Can I get fired for an accidental HIPAA violation?

Why Are There No Lawsuits for HIPAA Violations? -

You can get fired for an accidental HIPAA violation depending on the nature of the violation, the consequences of the violation, the content of your employer’s sanctions policy, and – possibly most importantly – your history of previous “accidental” HIPAA violations.

When you work for a business that has responsibilities to maintain the privacy of Protected Health Information (PHI), you share the responsibilities with your employer.
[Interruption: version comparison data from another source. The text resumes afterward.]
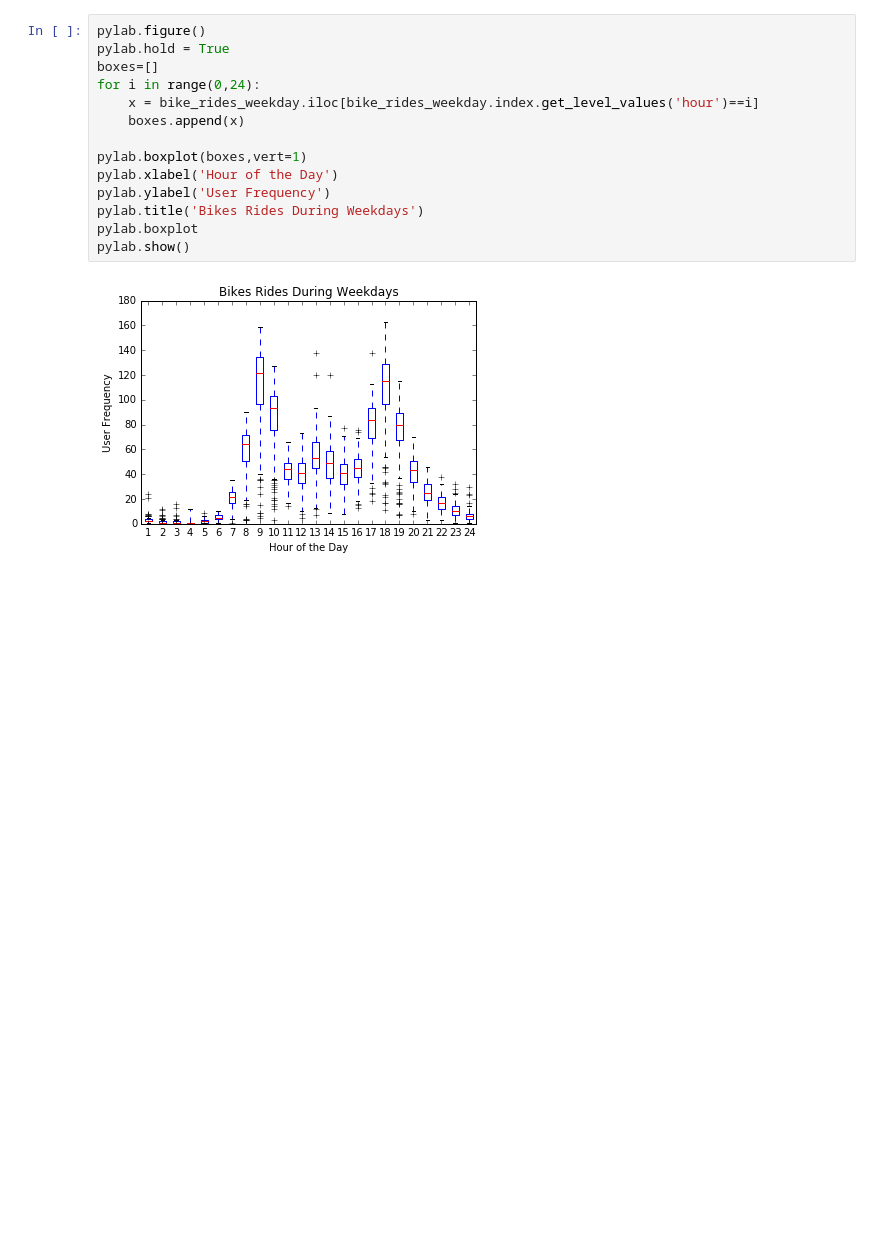
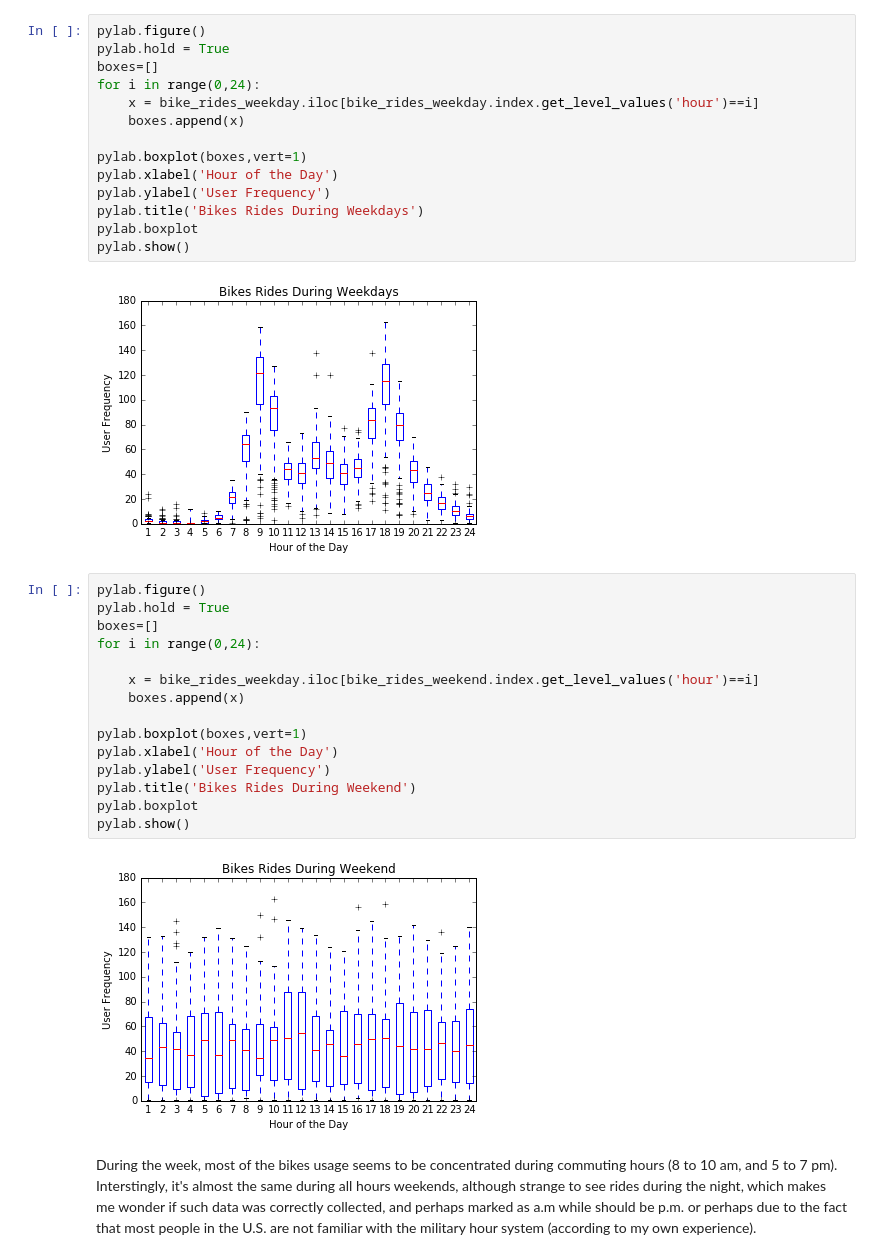
Before and after one commit to carlespoles/DSCI6002-student, a Jupyter notebook: week1/1-3_EDA/DSCI6002-1.3-Lab-CarlesPolesMielgo.ipynb, the cells around one changed output. Cells and saved outputs as stored; diff of their text form; blank space fills up the shorter version.

```diff
--- a/week1/1-3_EDA/DSCI6002-1.3-Lab-CarlesPolesMielgo.ipynb
+++ b/week1/1-3_EDA/DSCI6002-1.3-Lab-CarlesPolesMielgo.ipynb
@@ -785,3 +785,22 @@ pylab.boxplot
 pylab.show()
 # %% [output]
 [figure]
+# %%
+pylab.figure()
+pylab.hold = True
+boxes=[]
+for i in range(0,24):
+
+    x = bike_rides_weekday.iloc[bike_rides_weekend.index.get_level_values('hour')==i]
+    boxes.append(x)
+
+pylab.boxplot(boxes,vert=1)
+pylab.xlabel('Hour of the Day')
+pylab.ylabel('User Frequency')
+pylab.title('Bikes Rides During Weekend')
+pylab.boxplot
+pylab.show()
+# %% [output]
+[figure, added]
+# %% [markdown]
+During the week, most of the bikes usage seems to be concentrated during commuting hours (8 to 10 am, and 5 to 7 pm). Interstingly, it's almost the same during all hours weekends, although strange to see rides during the night, which makes me wonder if such data was correctly collected, and perhaps marked as a.m while should be p.m. or perhaps due to the fact that most people in the U.S. are not familiar with the military hour system (according to my own experience).
```
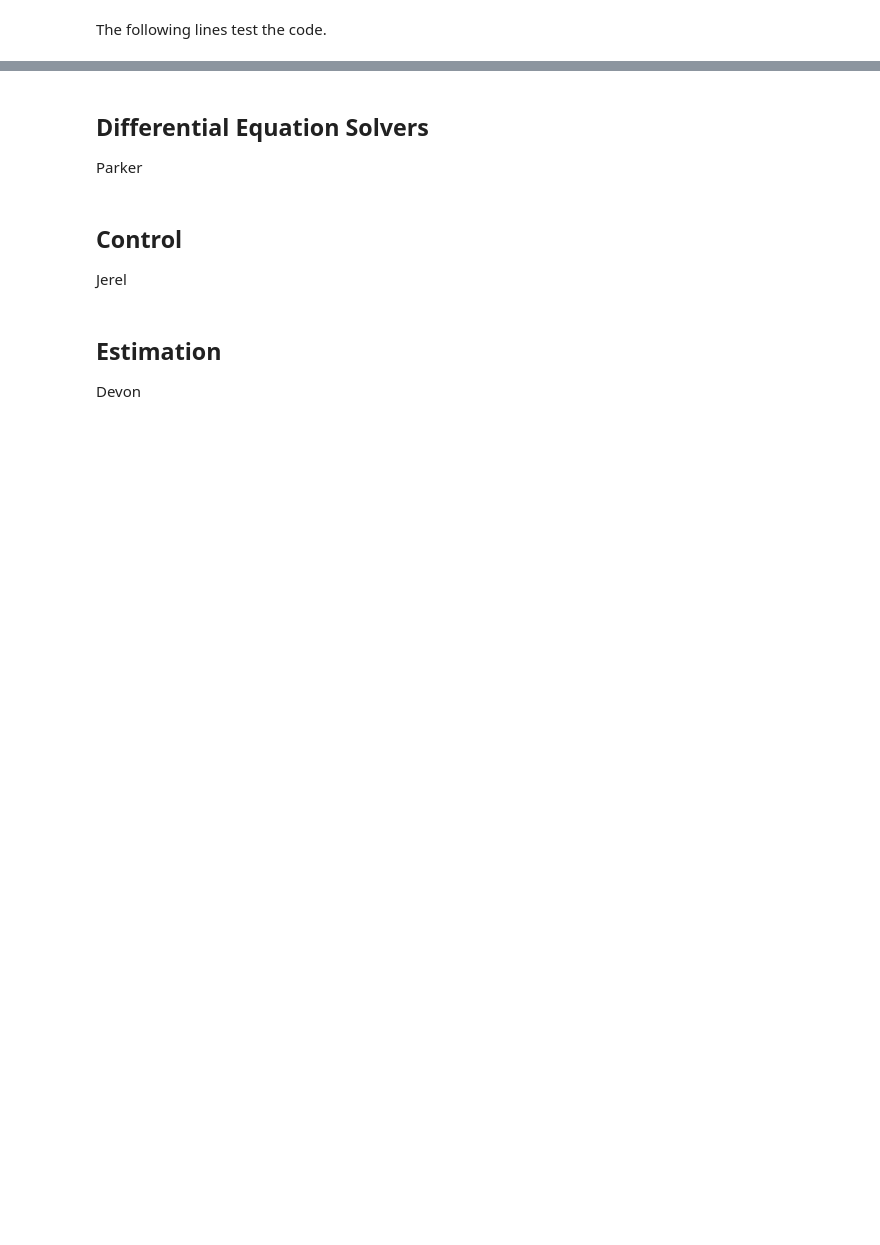
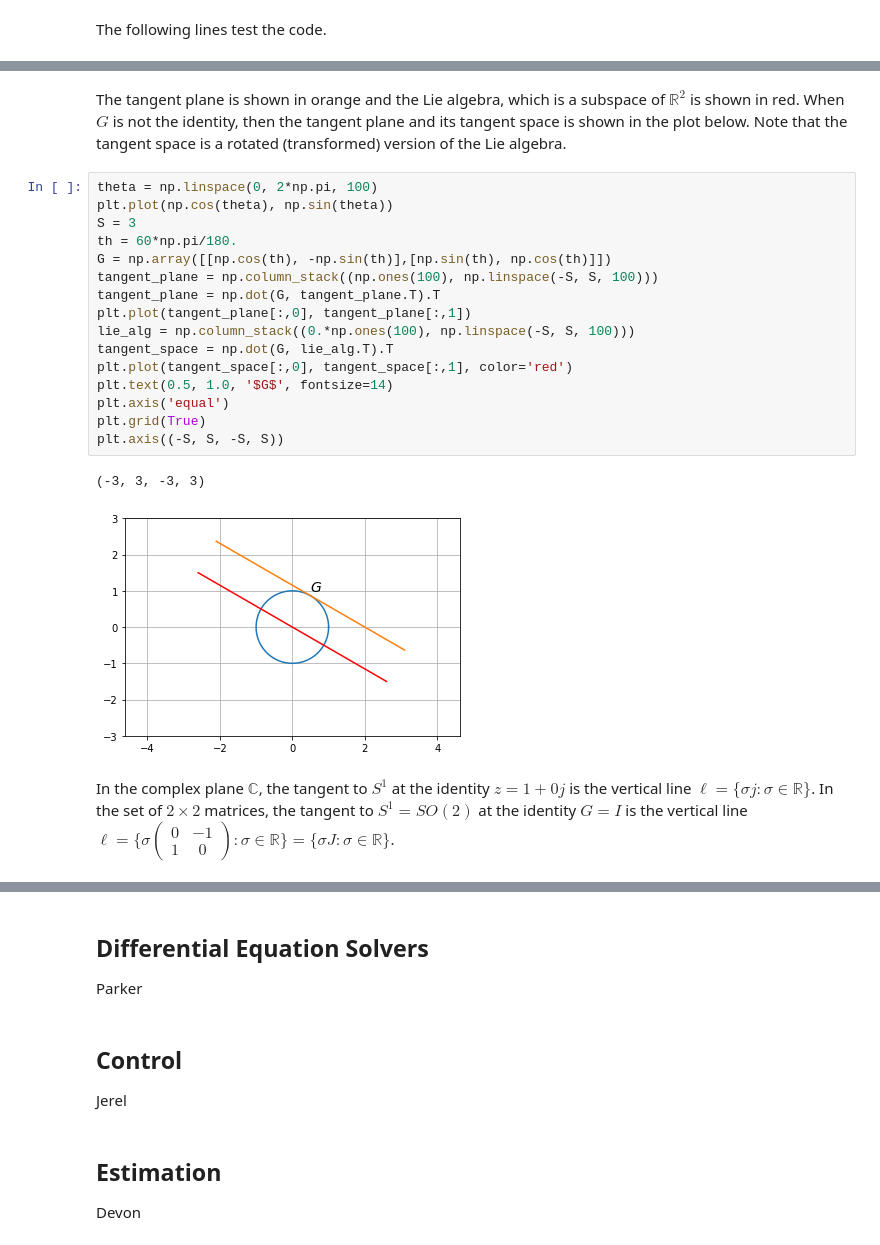
Before and after one commit to byu-magicc/lie_groups, a Jupyter notebook: Chap-02-S1.ipynb, the cells around one changed output, grey strips where cells are left out. Cells and saved outputs as stored; diff of their text form; blank space fills up the shorter version.

```diff
--- a/Chap-02-S1.ipynb
+++ b/Chap-02-S1.ipynb
@@ -126,0 +175,23 @@ Dr. Beard
+# %% [markdown]
+The tangent plane is shown in orange and the Lie algebra, which is a subspace of $\mathbb{R}^2$ is shown in red.  When $G$ is not the identity, then the tangent plane and its tangent space is shown in the plot below.  Note that the tangent space is a rotated (transformed) version of the Lie algebra.
+# %%
+theta = np.linspace(0, 2*np.pi, 100)
+plt.plot(np.cos(theta), np.sin(theta))
+S = 3
+th = 60*np.pi/180.
+G = np.array([[np.cos(th), -np.sin(th)],[np.sin(th), np.cos(th)]])
+tangent_plane = np.column_stack((np.ones(100), np.linspace(-S, S, 100)))
+tangent_plane = np.dot(G, tangent_plane.T).T
+plt.plot(tangent_plane[:,0], tangent_plane[:,1])
+lie_alg = np.column_stack((0.*np.ones(100), np.linspace(-S, S, 100)))
+tangent_space = np.dot(G, lie_alg.T).T
+plt.plot(tangent_space[:,0], tangent_space[:,1], color='red')
+plt.text(0.5, 1.0, '$G$', fontsize=14)
+plt.axis('equal')
+plt.grid(True)
+plt.axis((-S, S, -S, S))
+# %% [output]
+(-3, 3, -3, 3)
+[figure, added]
+# %% [markdown]
+In the complex plane $\mathbb{C}$, the tangent to $S^1$ at the identity $z=1+0j$ is the vertical line $\ell = \{ \sigma j: \sigma\in\mathbb{R}\}$.  In the set of $2\times 2$ matrices, the tangent to $S^1=SO(2)$ at the identity $G=I$ is the vertical line $\ell = \{\sigma\begin{pmatrix} 0 & -1 \\ 1 & 0 \end{pmatrix}: \sigma\in\mathbb{R}\} = \{\sigma J: \sigma\in\mathbb{R}\}$.
```
Also changed, not shown: parts of 20 cells of this notebook.
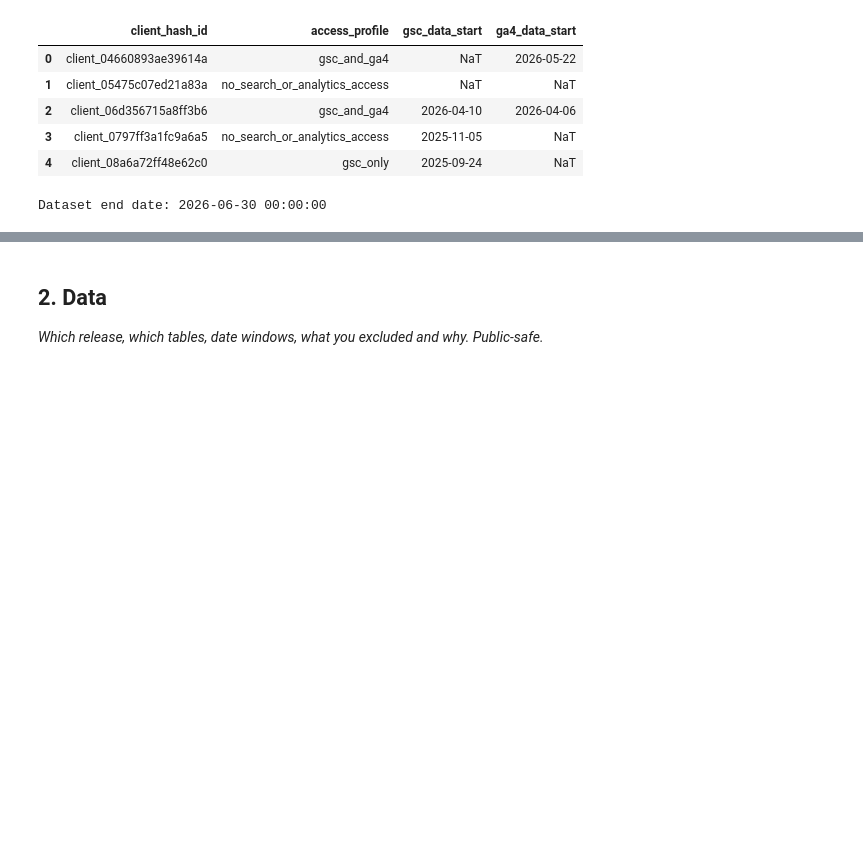
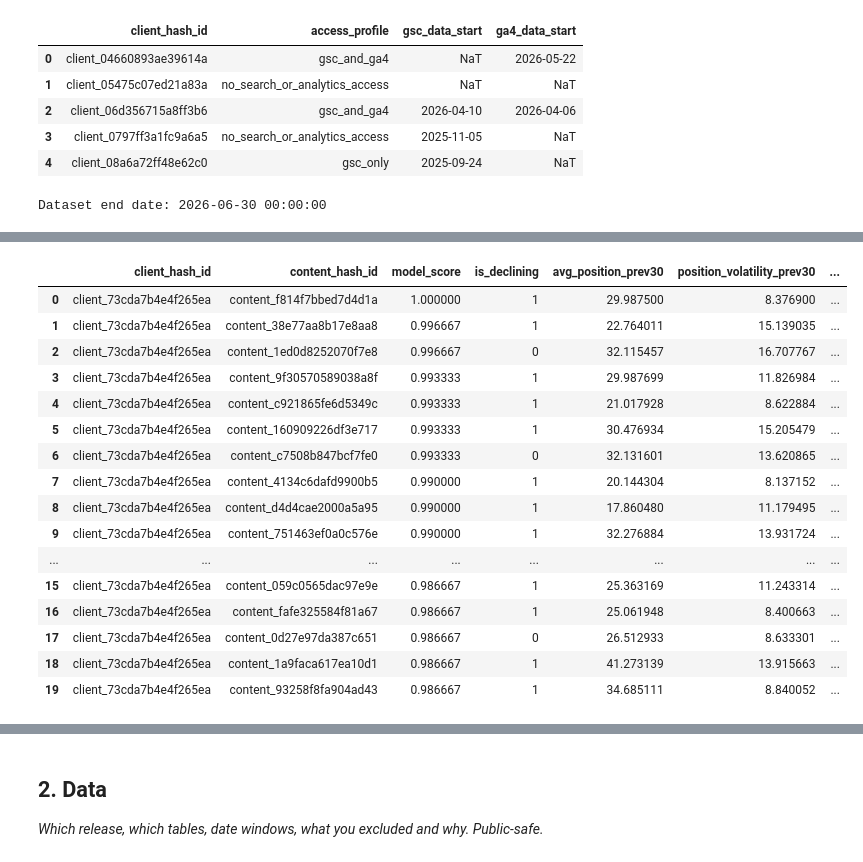
Before and after one commit to suha-2004/flyrank-ml-internship, a Jupyter notebook: work/notebooks/capstone.ipynb, the cells around one changed output, grey strips where cells are left out. Drawn from its saved outputs; the diff is of its cells as text; code cells hidden in the pictures; blank space fills up the shorter version.

```diff
--- a/work/notebooks/capstone.ipynb
+++ b/work/notebooks/capstone.ipynb
@@ -206,0 +1079,19 @@ features.head()
+# %%
+final_feature_cols = [
+    "impressions_prev30",
+    "clicks_prev30",
+    "ctr_prev30",
+    "avg_position_prev30",
+    "position_volatility_prev30",
+    "ga4_sessions_prev30",
+    "engaged_sessions_prev30",
+    "referral_sessions_prev30",
+    "ai_sessions_prev30",
+    "engagement_rate_prev30"
+]
+
+final_model_data = final_data.dropna(
+    subset=final_feature_cols
+).copy()
+
+print(f"Rows after removing missing values: {len(final_model_data):,}")
@@ -206,0 +1470,42 @@ features.head()
+# %%
+# Create ranked recommendations from the client-held-out test set
+
+recommendations = final_test[
+    [
+        "client_hash_id",
+        "content_hash_id",
+        "model_score",
+        "is_declining",
+        "avg_position_prev30",
+        "position_volatility_prev30",
+        "impressions_prev30",
+        "ctr_prev30"
+    ]
+].copy()
+
+recommendations = recommendations.sort_values(
+    "model_score",
+    ascending=False
+).reset_index(drop=True)
+
+recommendations["rank"] = recommendations.index + 1
+
+recommendations.head(20)
+# %% [output]
+|  | client_hash_id | content_hash_id | model_score | is_declining | avg_position_prev30 | position_volatility_prev30 | ... |
+| 0 | client_73cda7b4e4f265ea | content_f814f7bbed7d4d1a | 1.000000 | 1 | 29.987500 | 8.376900 | ... |
+| 1 | client_73cda7b4e4f265ea | content_38e77aa8b17e8aa8 | 0.996667 | 1 | 22.764011 | 15.139035 | ... |
+| 2 | client_73cda7b4e4f265ea | content_1ed0d8252070f7e8 | 0.996667 | 0 | 32.115457 | 16.707767 | ... |
+| 3 | client_73cda7b4e4f265ea | content_9f30570589038a8f | 0.993333 | 1 | 29.987699 | 11.826984 | ... |
+| 4 | client_73cda7b4e4f265ea | content_c921865fe6d5349c | 0.993333 | 1 | 21.017928 | 8.622884 | ... |
+| 5 | client_73cda7b4e4f265ea | content_160909226df3e717 | 0.993333 | 1 | 30.476934 | 15.205479 | ... |
+| 6 | client_73cda7b4e4f265ea | content_c7508b847bcf7fe0 | 0.993333 | 0 | 32.131601 | 13.620865 | ... |
+| 7 | client_73cda7b4e4f265ea | content_4134c6dafd9900b5 | 0.990000 | 1 | 20.144304 | 8.137152 | ... |
+| 8 | client_73cda7b4e4f265ea | content_d4d4cae2000a5a95 | 0.990000 | 1 | 17.860480 | 11.179495 | ... |
+| 9 | client_73cda7b4e4f265ea | content_751463ef0a0c576e | 0.990000 | 1 | 32.276884 | 13.931724 | ... |
+| ... | ... | ... | ... | ... | ... | ... | ... |
+| 15 | client_73cda7b4e4f265ea | content_059c0565dac97e9e | 0.986667 | 1 | 25.363169 | 11.243314 | ... |
+| 16 | client_73cda7b4e4f265ea | content_fafe325584f81a67 | 0.986667 | 1 | 25.061948 | 8.400663 | ... |
+| 17 | client_73cda7b4e4f265ea | content_0d27e97da387c651 | 0.986667 | 0 | 26.512933 | 8.633301 | ... |
+| 18 | client_73cda7b4e4f265ea | content_1a9faca617ea10d1 | 0.986667 | 1 | 41.273139 | 13.915663 | ... |
+| 19 | client_73cda7b4e4f265ea | content_93258f8fa904ad43 | 0.986667 | 1 | 34.685111 | 8.840052 | ... |
```
Also changed, not shown: parts of 58 cells of this notebook.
Usually, your responsibilities with regards to HIPAA compliance are outlined in your job description, and the way in which you fulfil your responsibilities are communicated to you via HIPAA training.

To dissuade you from failing to fulfil your responsibilities with regards to HIPAA, your employer is required to give you a copy of its sanctions policy. This document describes the sanctions that can be imposed on you for violations of HIPAA or violations of the policies and procedures put in place by your employer to ensure a HIPAA-compliant workforce.

Sanctions policies often distinguish between knowing HIPAA violations and accidental HIPAA violations. Nonetheless, whether or not you can get fired for an accidental HIPAA violation will likely be dependent on the nature of the violation, the consequences of the violation, and whether or not you have a history of accidental HIPAA violations.

The Nature of HIPAA Violations and Their Consequences

When a HIPAA violation happens, the consequences can vary considerably. For example, if a healthcare professional accidently discloses more than the minimum necessary PHI in the course of a permissible disclosure, there may be no consequences at all. A colleague or supervisor may alert them to the violation, no further action is taken, and the violation never happens again.

However, if the same disclosure is overheard by a member of the public, and they make a complaint to HHS´ Office for Civil Rights. The agency may decide to investigate the complaint, and – if a HIPAA violation is confirmed – the healthcare professional´s employer could be sanctioned. This would have repercussions for the healthcare worker as well – if only mandatory training.


Simple Guidelines
Immediate PDF Download

Immediate Access

Privacy Policy

As a further example, a member of the IT team accidently deletes a database containing employees´ usernames and passwords. This would be a violation of HIPAA with potentially serious consequences because HIPAA requires Covered Entities and Business Associates to implement access and authentication controls, and maintain audit logs on all access to ePHI.

Without the database of usernames and passwords, employees might not be able to access systems maintaining ePHI without creating new login credentials that are not recorded and therefore not monitored. However, on this occasion, a backup of the database exists, and the member of the IT team is able to restore the database with a minimal gap in accessibility.

Can I Get Fired for an Accidental HIPAA Violation?

Bearing in mind that the consequences of the violation will have an impact on how the seriousness of the violation is perceived, most accidental HIPAA violations are classed as Level 1 violations by employers. The sanction for a level 1 violation is usually a verbal or written warning and retraining on the standard of HIPAA that was accidently violated.

However, once an employee has been retrained, if the same violation is repeated it may not be perceived as an accidental violation. Many HIPAA Covered Entities perceive a repeat violation of HIPAA as a “purposeful disregard” of the business´s HIPAA policies or Level 2 violation – for which the sanction could range from a final written warning to a suspension and further training.

In some employers´ sanctions policies, a further violation of the same HIPAA standard after a Level 2 sanction has been imposed is classed as a “malicious disregard” of the business´s HIPAA policies or Level 3 violation – for which the sanction would likely be termination of employment. Therefore, in this case, the answer to the question can I get fired for a HIPAA violation is “yes”.

How to Avoid Getting Fired for an Accidental HIPAA Violation

Although there is a very low likelihood an employee would get fired for a first or second accidental HIPAA violation, if the violations are repeated, there is a chance their employment could be terminated. Employees of Covered Entities and Business Associates can reduce the risk of getting fired for an accidental HIPAA violation by taking advantage of off-the-shelf HIPAA training.

Off-the-shelf HIPAA training does not cover each employer´s policies and procedures, but it does give employees a better understanding of HIPAA, why the Privacy and Security Rules exist, and what their objectives are. While not guaranteed to prevent accidental HIPAA violations, completion of off-the-shelf HIPAA training demonstrates an employee is taking some responsibility for maintaining the privacy of PHI, which can be a mitigating factor if an accidental HIPAA violation occurs.

About Liam Johnson
Liam Johnson has produced articles about HIPAA for several years. He has extensive experience in healthcare privacy and security. With a deep understanding of the complex legal and regulatory landscape surrounding patient data protection, Liam has dedicated his career to helping organizations navigate the intricacies of HIPAA compliance. Liam focusses on the challenges faced by healthcare providers, insurance companies, and business associates in complying with HIPAA regulations. Liam has been published in leading healthcare publications, including The HIPAA Journal. Liam was appointed Editor-in-Chief of The HIPAA Guide in 2023. Contact Liam via LinkedIn: